• _Assignment_:
Restate the whole listing below word for word and keep the images out.

(Beginning of Input for this task)

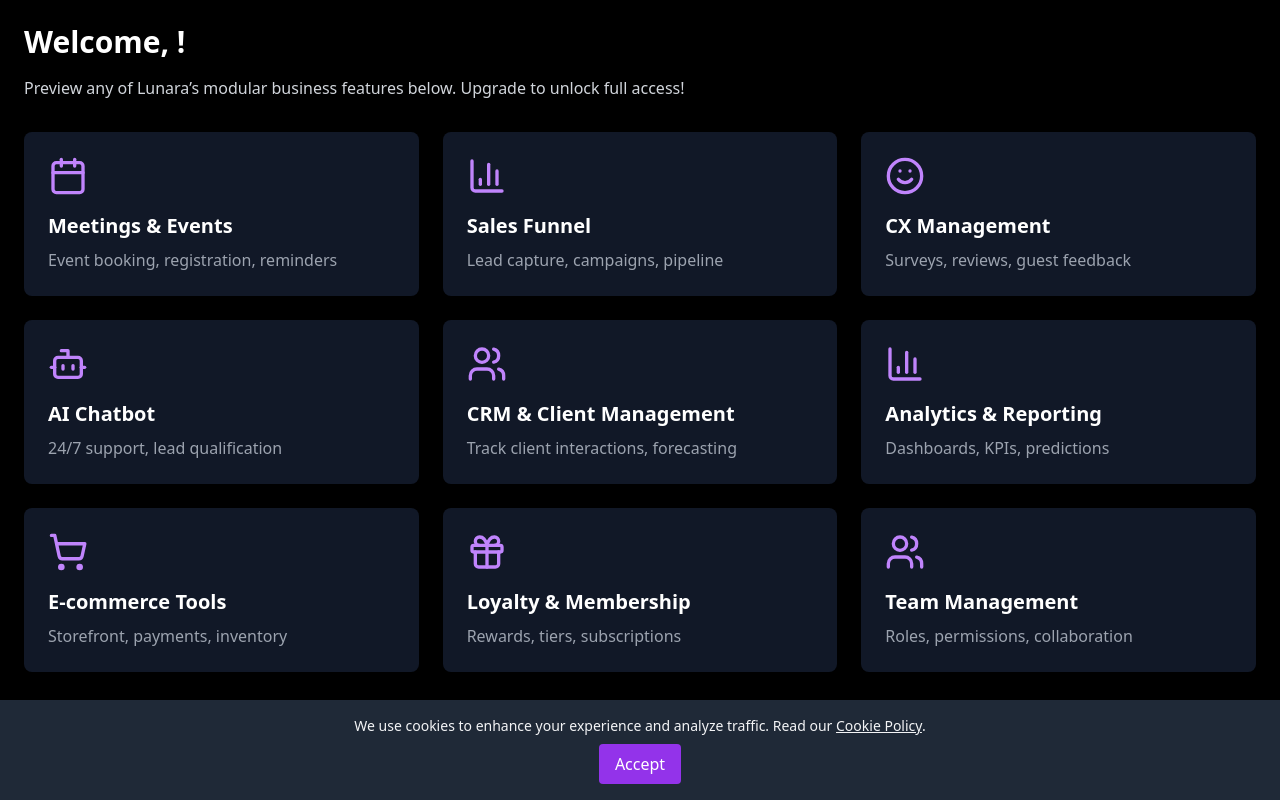
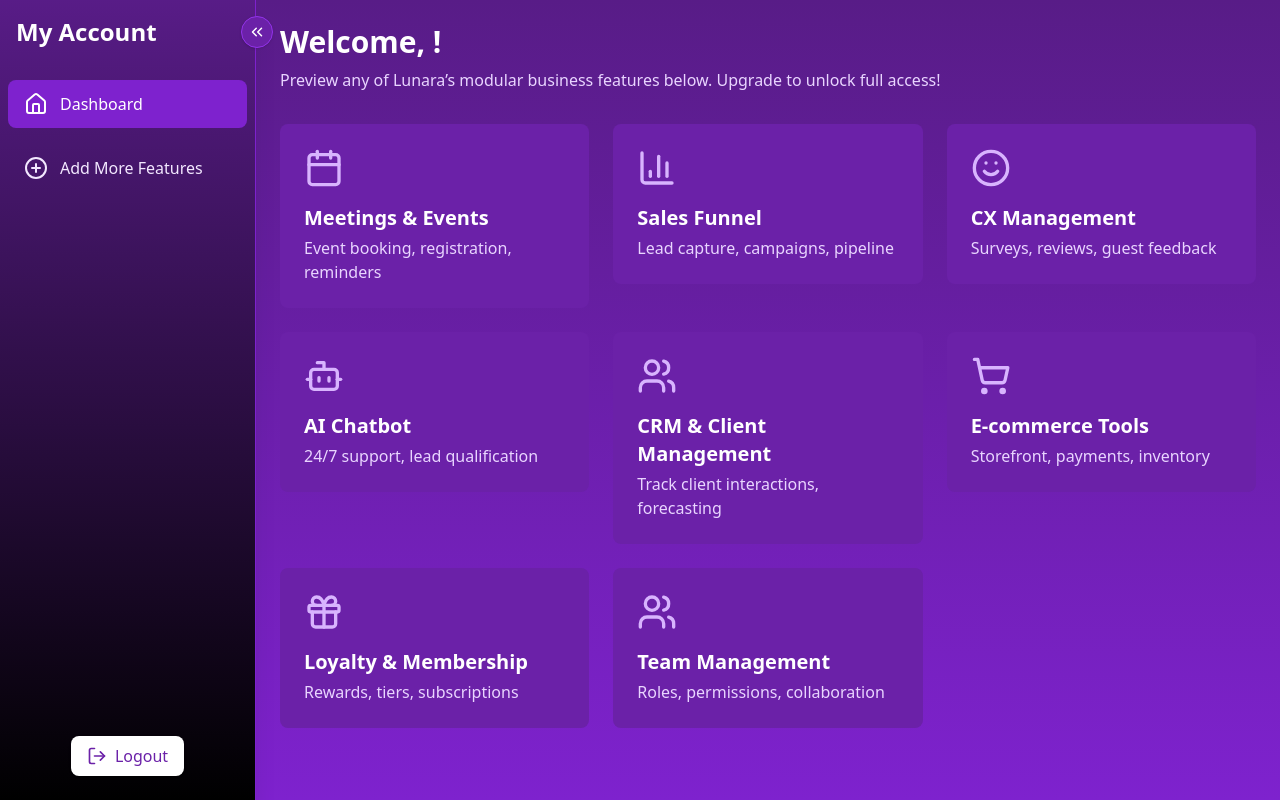
Before and after one commit to LunaraHQ/lunara-website, a Next.js app: page /dashboard in a window 1280 px wide. Built offline with nearby package versions, Linux system fonts and the light colour scheme.

Commit message:
fix(layout): restore purple theme & sidebar on dashboard

```diff
--- a/pages/_app.js
+++ b/pages/_app.js
@@ -1,45 +1,37 @@
 // pages/_app.js
-import '../styles/globals.css'
-import { ThemeProvider } from 'next-themes'
-import { useEffect } from 'react'
-import Script from 'next/script'
-import { SessionProvider } from 'next-auth/react'
-import NavBar from '../components/NavBar'
-import CookieBanner from '../components/CookieBanner'
-import { supabase } from '../utils/supabaseClient'
-import { useRouter } from 'next/router'
+import "../styles/globals.css";
+import { useRouter } from "next/router";
+import DashboardSidebar from "../components/DashboardSidebar";
+import PublicNavBar from "../components/PublicNavBar";
 
 function MyApp({ Component, pageProps }) {
-  const router = useRouter()
-
-  useEffect(() => {
-    // Persist Supabase session
-    const { data: listener } = supabase.auth.onAuthStateChange((_, session) => {
-      if (session) {
-        localStorage.setItem('sb-session', JSON.stringify(session))
-      } else {
-        localStorage.removeItem('sb-session')
-      }
-    })
-    return () => listener.subscription.unsubscribe()
-  }, [])
-
-  // Hide NavBar on internal pages
-  const hideNav =
-    router.pathname.startsWith('/dashboard') ||
-    router.pathname.startsWith('/features') ||
-    router.pathname === '/pricing' ||
-    router.pathname.startsWith('/dashboard')
+  const router = useRouter();
+  const isDashboardLayout =
+    router.pathname.startsWith("/dashboard") ||
+    router.pathname.startsWith("/features") ||
+    router.pathname === "/pricing";
 
   return (
-    <SessionProvider session={pageProps.session}>
-      <ThemeProvider attribute="class" defaultTheme="dark">
-        {!hideNav && <NavBar />}
+    <>
+      {/* Show public navbar on non-dashboard routes */}
+      {!isDashboardLayout && <PublicNavBar />}
+
+      {/* Always render sidebar on dashboard, features, and pricing */}
+      {isDashboardLayout && <DashboardSidebar />}
+
+      {/* Push your page content right so it sits next to the sidebar */}
+      <div
+        className={`transition-all duration-300 ${
+          isDashboardLayout
+            ? // match your sidebar widths: 64px collapsed, 256px expanded
+              "ml-16 md:ml-64"
+            : ""
+        }`}
+      >
         <Component {...pageProps} />
-        <CookieBanner />
-      </ThemeProvider>
-    </SessionProvider>
-  )
+      </div>
+    </>
+  );
 }
 
-export default MyApp
+export default MyApp;
--- a/pages/dashboard.js
+++ b/pages/dashboard.js
@@ -2,7 +2,15 @@
 import { useEffect, useState } from "react";
 import Link from "next/link";
 import { supabase } from "../utils/supabaseClient";
-import { Calendar, BarChart3, Smile, Bot, Users, ShoppingCart, Gift } from "lucide-react";
+import {
+  Calendar,
+  BarChart3,
+  Smile,
+  Bot,
+  Users,
+  ShoppingCart,
+  Gift,
+} from "lucide-react";
 
 const ALL_FEATURES = [
   {
@@ -36,12 +44,6 @@
     icon: Users,
   },
   {
-    name: "Analytics & Reporting",
-    slug: "analytics",
-    description: "Dashboards, KPIs, predictions",
-    icon: BarChart3,
-  },
-  {
     name: "E-commerce Tools",
     slug: "ecommerce-tools",
     description: "Storefront, payments, inventory",
@@ -67,7 +69,9 @@
 
   useEffect(() => {
     (async () => {
-      const { data: { session } } = await supabase.auth.getSession();
+      const {
+        data: { session },
+      } = await supabase.auth.getSession();
       if (session) {
         const { data } = await supabase
           .from("profiles")
@@ -89,27 +93,34 @@
   const unlocked = profile.features.map((f) => f.toLowerCase());
 
   return (
-    <div className="p-6">
-      <h1 className="text-3xl font-bold mb-4">Welcome, {firstName}!</h1>
-      <p className="text-gray-300 mb-8">
-        Preview any of Lunara’s modular business features below. Upgrade to unlock full access!
+    <div className="min-h-screen bg-gradient-to-b from-purple-900 to-purple-700 p-6">
+      <h1 className="text-3xl font-bold text-white mb-2">
+        Welcome, {firstName}!
+      </h1>
+      <p className="text-purple-200 mb-8">
+        Preview any of Lunara’s modular business features below. Upgrade to
+        unlock full access!
       </p>
 
       <div className="grid grid-cols-1 sm:grid-cols-2 lg:grid-cols-3 gap-6">
         {ALL_FEATURES.map(({ name, slug, description, icon: Icon }) => {
           const isUnlocked = unlocked.includes(slug);
-          const href = isUnlocked ? `/features/${slug}` : "/dashboard/add-features";
+          const href = isUnlocked
+            ? `/features/${slug}`
+            : "/dashboard/add-features";
 
           return (
             <Link href={href} key={slug}>
               <a className="block group">
-                <div className="relative p-6 bg-gray-900 rounded-lg transition hover:shadow-lg">
-                  <Icon className="w-10 h-10 text-purple-400 mb-4" />
-                  <h2 className="text-xl font-semibold text-white mb-2">{name}</h2>
-                  <p className="text-gray-400">{description}</p>
+                <div className="relative p-6 bg-purple-800 rounded-lg hover:bg-purple-700 transition">
+                  <Icon className="w-10 h-10 text-purple-300 mb-4" />
+                  <h2 className="text-xl font-semibold text-white mb-1">
+                    {name}
+                  </h2>
+                  <p className="text-purple-200">{description}</p>
 
                   {!isUnlocked && (
-                    <div className="absolute inset-0 bg-black bg-opacity-50 flex items-center justify-center opacity-0 group-hover:opacity-100 transition">
+                    <div className="absolute inset-0 bg-black bg-opacity-40 flex items-center justify-center opacity-0 group-hover:opacity-100 transition">
                       <span className="px-3 py-1 bg-purple-600 text-white rounded">
                         Click to Unlock
                       </span>
```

(End of Input for this task)

• _Solution to the exercise_:
Before and after one commit to LunaraHQ/lunara-website, a Next.js app: page /dashboard in a window 1280 px wide. Built offline with nearby package versions, Linux system fonts and the light colour scheme.

Commit message:
fix(layout): restore purple theme & sidebar on dashboard

```diff
--- a/pages/_app.js
+++ b/pages/_app.js
@@ -1,45 +1,37 @@
 // pages/_app.js
-import '../styles/globals.css'
-import { ThemeProvider } from 'next-themes'
-import { useEffect } from 'react'
-import Script from 'next/script'
-import { SessionProvider } from 'next-auth/react'
-import NavBar from '../components/NavBar'
-import CookieBanner from '../components/CookieBanner'
-import { supabase } from '../utils/supabaseClient'
-import { useRouter } from 'next/router'
+import "../styles/globals.css";
+import { useRouter } from "next/router";
+import DashboardSidebar from "../components/DashboardSidebar";
+import PublicNavBar from "../components/PublicNavBar";
 
 function MyApp({ Component, pageProps }) {
-  const router = useRouter()
-
-  useEffect(() => {
-    // Persist Supabase session
-    const { data: listener } = supabase.auth.onAuthStateChange((_, session) => {
-      if (session) {
-        localStorage.setItem('sb-session', JSON.stringify(session))
-      } else {
-        localStorage.removeItem('sb-session')
-      }
-    })
-    return () => listener.subscription.unsubscribe()
-  }, [])
-
-  // Hide NavBar on internal pages
-  const hideNav =
-    router.pathname.startsWith('/dashboard') ||
-    router.pathname.startsWith('/features') ||
-    router.pathname === '/pricing' ||
-    router.pathname.startsWith('/dashboard')
+  const router = useRouter();
+  const isDashboardLayout =
+    router.pathname.startsWith("/dashboard") ||
+    router.pathname.startsWith("/features") ||
+    router.pathname === "/pricing";
 
   return (
-    <SessionProvider session={pageProps.session}>
-      <ThemeProvider attribute="class" defaultTheme="dark">
-        {!hideNav && <NavBar />}
+    <>
+      {/* Show public navbar on non-dashboard routes */}
+      {!isDashboardLayout && <PublicNavBar />}
+
+      {/* Always render sidebar on dashboard, features, and pricing */}
+      {isDashboardLayout && <DashboardSidebar />}
+
+      {/* Push your page content right so it sits next to the sidebar */}
+      <div
+        className={`transition-all duration-300 ${
+          isDashboardLayout
+            ? // match your sidebar widths: 64px collapsed, 256px expanded
+              "ml-16 md:ml-64"
+            : ""
+        }`}
+      >
         <Component {...pageProps} />
-        <CookieBanner />
-      </ThemeProvider>
-    </SessionProvider>
-  )
+      </div>
+    </>
+  );
 }
 
-export default MyApp
+export default MyApp;
--- a/pages/dashboard.js
+++ b/pages/dashboard.js
@@ -2,7 +2,15 @@
 import { useEffect, useState } from "react";
 import Link from "next/link";
 import { supabase } from "../utils/supabaseClient";
-import { Calendar, BarChart3, Smile, Bot, Users, ShoppingCart, Gift } from "lucide-react";
+import {
+  Calendar,
+  BarChart3,
+  Smile,
+  Bot,
+  Users,
+  ShoppingCart,
+  Gift,
+} from "lucide-react";
 
 const ALL_FEATURES = [
   {
@@ -36,12 +44,6 @@
     icon: Users,
   },
   {
-    name: "Analytics & Reporting",
-    slug: "analytics",
-    description: "Dashboards, KPIs, predictions",
-    icon: BarChart3,
-  },
-  {
     name: "E-commerce Tools",
     slug: "ecommerce-tools",
     description: "Storefront, payments, inventory",
@@ -67,7 +69,9 @@
 
   useEffect(() => {
     (async () => {
-      const { data: { session } } = await supabase.auth.getSession();
+      const {
+        data: { session },
+      } = await supabase.auth.getSession();
       if (session) {
         const { data } = await supabase
           .from("profiles")
@@ -89,27 +93,34 @@
   const unlocked = profile.features.map((f) => f.toLowerCase());
 
   return (
-    <div className="p-6">
-      <h1 className="text-3xl font-bold mb-4">Welcome, {firstName}!</h1>
-      <p className="text-gray-300 mb-8">
-        Preview any of Lunara’s modular business features below. Upgrade to unlock full access!
+    <div className="min-h-screen bg-gradient-to-b from-purple-900 to-purple-700 p-6">
+      <h1 className="text-3xl font-bold text-white mb-2">
+        Welcome, {firstName}!
+      </h1>
+      <p className="text-purple-200 mb-8">
+        Preview any of Lunara’s modular business features below. Upgrade to
+        unlock full access!
       </p>
 
       <div className="grid grid-cols-1 sm:grid-cols-2 lg:grid-cols-3 gap-6">
         {ALL_FEATURES.map(({ name, slug, description, icon: Icon }) => {
           const isUnlocked = unlocked.includes(slug);
-          const href = isUnlocked ? `/features/${slug}` : "/dashboard/add-features";
+          const href = isUnlocked
+            ? `/features/${slug}`
+            : "/dashboard/add-features";
 
           return (
             <Link href={href} key={slug}>
               <a className="block group">
-                <div className="relative p-6 bg-gray-900 rounded-lg transition hover:shadow-lg">
-                  <Icon className="w-10 h-10 text-purple-400 mb-4" />
-                  <h2 className="text-xl font-semibold text-white mb-2">{name}</h2>
-                  <p className="text-gray-400">{description}</p>
+                <div className="relative p-6 bg-purple-800 rounded-lg hover:bg-purple-700 transition">
+                  <Icon className="w-10 h-10 text-purple-300 mb-4" />
+                  <h2 className="text-xl font-semibold text-white mb-1">
+                    {name}
+                  </h2>
+                  <p className="text-purple-200">{description}</p>
 
                   {!isUnlocked && (
-                    <div className="absolute inset-0 bg-black bg-opacity-50 flex items-center justify-center opacity-0 group-hover:opacity-100 transition">
+                    <div className="absolute inset-0 bg-black bg-opacity-40 flex items-center justify-center opacity-0 group-hover:opacity-100 transition">
                       <span className="px-3 py-1 bg-purple-600 text-white rounded">
                         Click to Unlock
                       </span>
```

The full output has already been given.